* **THE TASK**
Write the records out once more, exactly as they appear below.

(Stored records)
::::

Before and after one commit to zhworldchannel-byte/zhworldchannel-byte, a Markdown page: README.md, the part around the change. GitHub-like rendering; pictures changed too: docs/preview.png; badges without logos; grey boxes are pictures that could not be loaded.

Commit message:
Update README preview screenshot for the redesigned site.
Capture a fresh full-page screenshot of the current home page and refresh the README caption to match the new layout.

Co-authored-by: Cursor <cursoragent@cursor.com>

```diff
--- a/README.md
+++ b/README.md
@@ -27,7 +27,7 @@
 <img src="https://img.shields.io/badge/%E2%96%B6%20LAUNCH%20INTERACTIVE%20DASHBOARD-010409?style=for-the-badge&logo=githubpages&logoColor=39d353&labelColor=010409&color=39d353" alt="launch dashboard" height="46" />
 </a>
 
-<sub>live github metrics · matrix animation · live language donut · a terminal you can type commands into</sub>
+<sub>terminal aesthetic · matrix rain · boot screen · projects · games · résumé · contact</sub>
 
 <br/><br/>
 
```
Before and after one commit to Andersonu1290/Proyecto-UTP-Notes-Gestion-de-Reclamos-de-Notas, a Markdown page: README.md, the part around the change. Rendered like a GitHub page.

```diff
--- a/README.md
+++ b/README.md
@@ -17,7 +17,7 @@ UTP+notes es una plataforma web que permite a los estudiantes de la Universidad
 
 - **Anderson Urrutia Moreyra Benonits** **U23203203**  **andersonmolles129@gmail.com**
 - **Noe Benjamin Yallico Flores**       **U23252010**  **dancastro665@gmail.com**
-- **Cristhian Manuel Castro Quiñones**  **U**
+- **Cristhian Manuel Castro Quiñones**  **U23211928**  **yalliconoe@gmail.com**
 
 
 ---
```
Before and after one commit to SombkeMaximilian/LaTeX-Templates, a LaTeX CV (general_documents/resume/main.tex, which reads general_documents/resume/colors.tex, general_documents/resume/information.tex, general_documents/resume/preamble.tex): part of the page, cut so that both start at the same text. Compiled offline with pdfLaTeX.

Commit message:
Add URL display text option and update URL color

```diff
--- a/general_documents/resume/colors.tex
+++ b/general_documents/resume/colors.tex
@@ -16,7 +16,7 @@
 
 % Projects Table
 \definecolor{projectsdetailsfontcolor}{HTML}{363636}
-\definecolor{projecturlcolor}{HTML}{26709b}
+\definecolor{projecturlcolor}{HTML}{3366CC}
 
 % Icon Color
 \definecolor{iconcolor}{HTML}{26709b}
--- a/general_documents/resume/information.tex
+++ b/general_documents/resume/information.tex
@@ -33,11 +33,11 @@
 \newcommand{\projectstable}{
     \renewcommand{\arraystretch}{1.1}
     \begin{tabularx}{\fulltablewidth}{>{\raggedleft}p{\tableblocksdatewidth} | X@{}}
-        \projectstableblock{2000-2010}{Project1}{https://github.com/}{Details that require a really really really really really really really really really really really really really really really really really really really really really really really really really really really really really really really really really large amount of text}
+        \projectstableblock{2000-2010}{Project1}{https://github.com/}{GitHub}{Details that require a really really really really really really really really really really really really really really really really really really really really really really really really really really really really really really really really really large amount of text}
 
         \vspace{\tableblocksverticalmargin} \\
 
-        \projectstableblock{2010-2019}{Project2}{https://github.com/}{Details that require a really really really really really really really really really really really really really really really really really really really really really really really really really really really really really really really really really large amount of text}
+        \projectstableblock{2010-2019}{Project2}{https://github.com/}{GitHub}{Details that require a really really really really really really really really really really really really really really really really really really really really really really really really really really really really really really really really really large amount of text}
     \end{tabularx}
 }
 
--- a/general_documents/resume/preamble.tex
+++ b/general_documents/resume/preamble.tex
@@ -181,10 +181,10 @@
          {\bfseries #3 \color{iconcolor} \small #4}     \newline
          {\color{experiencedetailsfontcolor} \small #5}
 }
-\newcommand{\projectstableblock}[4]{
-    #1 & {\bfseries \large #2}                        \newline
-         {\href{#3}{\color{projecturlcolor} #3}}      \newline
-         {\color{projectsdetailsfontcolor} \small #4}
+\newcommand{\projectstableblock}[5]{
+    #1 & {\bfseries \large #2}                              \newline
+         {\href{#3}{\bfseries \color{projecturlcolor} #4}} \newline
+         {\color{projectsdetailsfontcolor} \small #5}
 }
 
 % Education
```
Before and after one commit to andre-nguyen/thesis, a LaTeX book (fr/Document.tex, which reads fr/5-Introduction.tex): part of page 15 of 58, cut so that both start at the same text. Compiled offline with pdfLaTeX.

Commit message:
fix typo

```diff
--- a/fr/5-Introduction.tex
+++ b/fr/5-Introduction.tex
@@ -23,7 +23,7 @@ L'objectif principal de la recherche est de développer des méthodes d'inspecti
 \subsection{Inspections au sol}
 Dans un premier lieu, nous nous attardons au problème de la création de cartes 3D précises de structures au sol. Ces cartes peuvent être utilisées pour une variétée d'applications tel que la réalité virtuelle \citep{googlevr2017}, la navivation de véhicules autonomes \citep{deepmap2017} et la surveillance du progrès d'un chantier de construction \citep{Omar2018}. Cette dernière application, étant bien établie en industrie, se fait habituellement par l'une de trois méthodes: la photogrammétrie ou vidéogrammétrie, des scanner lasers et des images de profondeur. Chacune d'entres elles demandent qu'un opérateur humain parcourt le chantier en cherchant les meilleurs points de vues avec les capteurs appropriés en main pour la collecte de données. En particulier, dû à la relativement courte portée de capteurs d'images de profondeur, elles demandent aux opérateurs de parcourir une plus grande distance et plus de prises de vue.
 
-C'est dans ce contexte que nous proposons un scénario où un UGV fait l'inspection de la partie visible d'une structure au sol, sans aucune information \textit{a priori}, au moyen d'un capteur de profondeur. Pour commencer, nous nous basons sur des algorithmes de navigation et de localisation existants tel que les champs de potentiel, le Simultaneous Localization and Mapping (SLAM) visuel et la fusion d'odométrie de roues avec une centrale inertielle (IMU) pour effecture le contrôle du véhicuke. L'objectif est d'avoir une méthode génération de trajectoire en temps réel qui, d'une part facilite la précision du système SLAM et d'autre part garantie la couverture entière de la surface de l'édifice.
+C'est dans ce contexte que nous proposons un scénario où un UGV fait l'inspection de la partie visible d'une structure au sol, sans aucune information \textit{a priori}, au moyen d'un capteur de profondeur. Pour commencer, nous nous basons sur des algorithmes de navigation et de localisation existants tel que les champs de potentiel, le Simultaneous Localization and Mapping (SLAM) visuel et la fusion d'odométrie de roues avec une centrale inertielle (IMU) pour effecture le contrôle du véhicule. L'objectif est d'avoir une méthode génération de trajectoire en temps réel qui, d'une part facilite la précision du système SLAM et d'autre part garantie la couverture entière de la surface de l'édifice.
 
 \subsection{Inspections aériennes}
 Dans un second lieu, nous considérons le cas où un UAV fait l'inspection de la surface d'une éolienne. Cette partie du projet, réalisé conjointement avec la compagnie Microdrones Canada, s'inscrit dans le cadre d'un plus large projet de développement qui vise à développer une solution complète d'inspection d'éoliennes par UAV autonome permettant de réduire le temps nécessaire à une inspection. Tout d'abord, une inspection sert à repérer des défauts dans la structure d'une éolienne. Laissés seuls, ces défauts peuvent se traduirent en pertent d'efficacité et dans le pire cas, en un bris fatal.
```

::::

* **ANSWER TO THE PROBLEM**
Before and after one commit to zhworldchannel-byte/zhworldchannel-byte, a Markdown page: README.md, the part around the change. GitHub-like rendering; pictures changed too: docs/preview.png; badges without logos; grey boxes are pictures that could not be loaded.

Commit message:
Update README preview screenshot for the redesigned site.
Capture a fresh full-page screenshot of the current home page and refresh the README caption to match the new layout.

Co-authored-by: Cursor <cursoragent@cursor.com>

```diff
--- a/README.md
+++ b/README.md
@@ -27,7 +27,7 @@
 <img src="https://img.shields.io/badge/%E2%96%B6%20LAUNCH%20INTERACTIVE%20DASHBOARD-010409?style=for-the-badge&logo=githubpages&logoColor=39d353&labelColor=010409&color=39d353" alt="launch dashboard" height="46" />
 </a>
 
-<sub>live github metrics · matrix animation · live language donut · a terminal you can type commands into</sub>
+<sub>terminal aesthetic · matrix rain · boot screen · projects · games · résumé · contact</sub>
 
 <br/><br/>
 
```
Before and after one commit to Andersonu1290/Proyecto-UTP-Notes-Gestion-de-Reclamos-de-Notas, a Markdown page: README.md, the part around the change. Rendered like a GitHub page.

```diff
--- a/README.md
+++ b/README.md
@@ -17,7 +17,7 @@ UTP+notes es una plataforma web que permite a los estudiantes de la Universidad
 
 - **Anderson Urrutia Moreyra Benonits** **U23203203**  **andersonmolles129@gmail.com**
 - **Noe Benjamin Yallico Flores**       **U23252010**  **dancastro665@gmail.com**
-- **Cristhian Manuel Castro Quiñones**  **U**
+- **Cristhian Manuel Castro Quiñones**  **U23211928**  **yalliconoe@gmail.com**
 
 
 ---
```
Before and after one commit to SombkeMaximilian/LaTeX-Templates, a LaTeX CV (general_documents/resume/main.tex, which reads general_documents/resume/colors.tex, general_documents/resume/information.tex, general_documents/resume/preamble.tex): part of the page, cut so that both start at the same text. Compiled offline with pdfLaTeX.

Commit message:
Add URL display text option and update URL color

```diff
--- a/general_documents/resume/colors.tex
+++ b/general_documents/resume/colors.tex
@@ -16,7 +16,7 @@
 
 % Projects Table
 \definecolor{projectsdetailsfontcolor}{HTML}{363636}
-\definecolor{projecturlcolor}{HTML}{26709b}
+\definecolor{projecturlcolor}{HTML}{3366CC}
 
 % Icon Color
 \definecolor{iconcolor}{HTML}{26709b}
--- a/general_documents/resume/information.tex
+++ b/general_documents/resume/information.tex
@@ -33,11 +33,11 @@
 \newcommand{\projectstable}{
     \renewcommand{\arraystretch}{1.1}
     \begin{tabularx}{\fulltablewidth}{>{\raggedleft}p{\tableblocksdatewidth} | X@{}}
-        \projectstableblock{2000-2010}{Project1}{https://github.com/}{Details that require a really really really really really really really really really really really really really really really really really really really really really really really really really really really really really really really really really large amount of text}
+        \projectstableblock{2000-2010}{Project1}{https://github.com/}{GitHub}{Details that require a really really really really really really really really really really really really really really really really really really really really really really really really really really really really really really really really really large amount of text}
 
         \vspace{\tableblocksverticalmargin} \\
 
-        \projectstableblock{2010-2019}{Project2}{https://github.com/}{Details that require a really really really really really really really really really really really really really really really really really really really really really really really really really really really really really really really really really large amount of text}
+        \projectstableblock{2010-2019}{Project2}{https://github.com/}{GitHub}{Details that require a really really really really really really really really really really really really really really really really really really really really really really really really really really really really really really really really really large amount of text}
     \end{tabularx}
 }
 
--- a/general_documents/resume/preamble.tex
+++ b/general_documents/resume/preamble.tex
@@ -181,10 +181,10 @@
          {\bfseries #3 \color{iconcolor} \small #4}     \newline
          {\color{experiencedetailsfontcolor} \small #5}
 }
-\newcommand{\projectstableblock}[4]{
-    #1 & {\bfseries \large #2}                        \newline
-         {\href{#3}{\color{projecturlcolor} #3}}      \newline
-         {\color{projectsdetailsfontcolor} \small #4}
+\newcommand{\projectstableblock}[5]{
+    #1 & {\bfseries \large #2}                              \newline
+         {\href{#3}{\bfseries \color{projecturlcolor} #4}} \newline
+         {\color{projectsdetailsfontcolor} \small #5}
 }
 
 % Education
```
Before and after one commit to andre-nguyen/thesis, a LaTeX book (fr/Document.tex, which reads fr/5-Introduction.tex): part of page 15 of 58, cut so that both start at the same text. Compiled offline with pdfLaTeX.

Commit message:
fix typo

```diff
--- a/fr/5-Introduction.tex
+++ b/fr/5-Introduction.tex
@@ -23,7 +23,7 @@ L'objectif principal de la recherche est de développer des méthodes d'inspecti
 \subsection{Inspections au sol}
 Dans un premier lieu, nous nous attardons au problème de la création de cartes 3D précises de structures au sol. Ces cartes peuvent être utilisées pour une variétée d'applications tel que la réalité virtuelle \citep{googlevr2017}, la navivation de véhicules autonomes \citep{deepmap2017} et la surveillance du progrès d'un chantier de construction \citep{Omar2018}. Cette dernière application, étant bien établie en industrie, se fait habituellement par l'une de trois méthodes: la photogrammétrie ou vidéogrammétrie, des scanner lasers et des images de profondeur. Chacune d'entres elles demandent qu'un opérateur humain parcourt le chantier en cherchant les meilleurs points de vues avec les capteurs appropriés en main pour la collecte de données. En particulier, dû à la relativement courte portée de capteurs d'images de profondeur, elles demandent aux opérateurs de parcourir une plus grande distance et plus de prises de vue.
 
-C'est dans ce contexte que nous proposons un scénario où un UGV fait l'inspection de la partie visible d'une structure au sol, sans aucune information \textit{a priori}, au moyen d'un capteur de profondeur. Pour commencer, nous nous basons sur des algorithmes de navigation et de localisation existants tel que les champs de potentiel, le Simultaneous Localization and Mapping (SLAM) visuel et la fusion d'odométrie de roues avec une centrale inertielle (IMU) pour effecture le contrôle du véhicuke. L'objectif est d'avoir une méthode génération de trajectoire en temps réel qui, d'une part facilite la précision du système SLAM et d'autre part garantie la couverture entière de la surface de l'édifice.
+C'est dans ce contexte que nous proposons un scénario où un UGV fait l'inspection de la partie visible d'une structure au sol, sans aucune information \textit{a priori}, au moyen d'un capteur de profondeur. Pour commencer, nous nous basons sur des algorithmes de navigation et de localisation existants tel que les champs de potentiel, le Simultaneous Localization and Mapping (SLAM) visuel et la fusion d'odométrie de roues avec une centrale inertielle (IMU) pour effecture le contrôle du véhicule. L'objectif est d'avoir une méthode génération de trajectoire en temps réel qui, d'une part facilite la précision du système SLAM et d'autre part garantie la couverture entière de la surface de l'édifice.
 
 \subsection{Inspections aériennes}
 Dans un second lieu, nous considérons le cas où un UAV fait l'inspection de la surface d'une éolienne. Cette partie du projet, réalisé conjointement avec la compagnie Microdrones Canada, s'inscrit dans le cadre d'un plus large projet de développement qui vise à développer une solution complète d'inspection d'éoliennes par UAV autonome permettant de réduire le temps nécessaire à une inspection. Tout d'abord, une inspection sert à repérer des défauts dans la structure d'une éolienne. Laissés seuls, ces défauts peuvent se traduirent en pertent d'efficacité et dans le pire cas, en un bris fatal.
```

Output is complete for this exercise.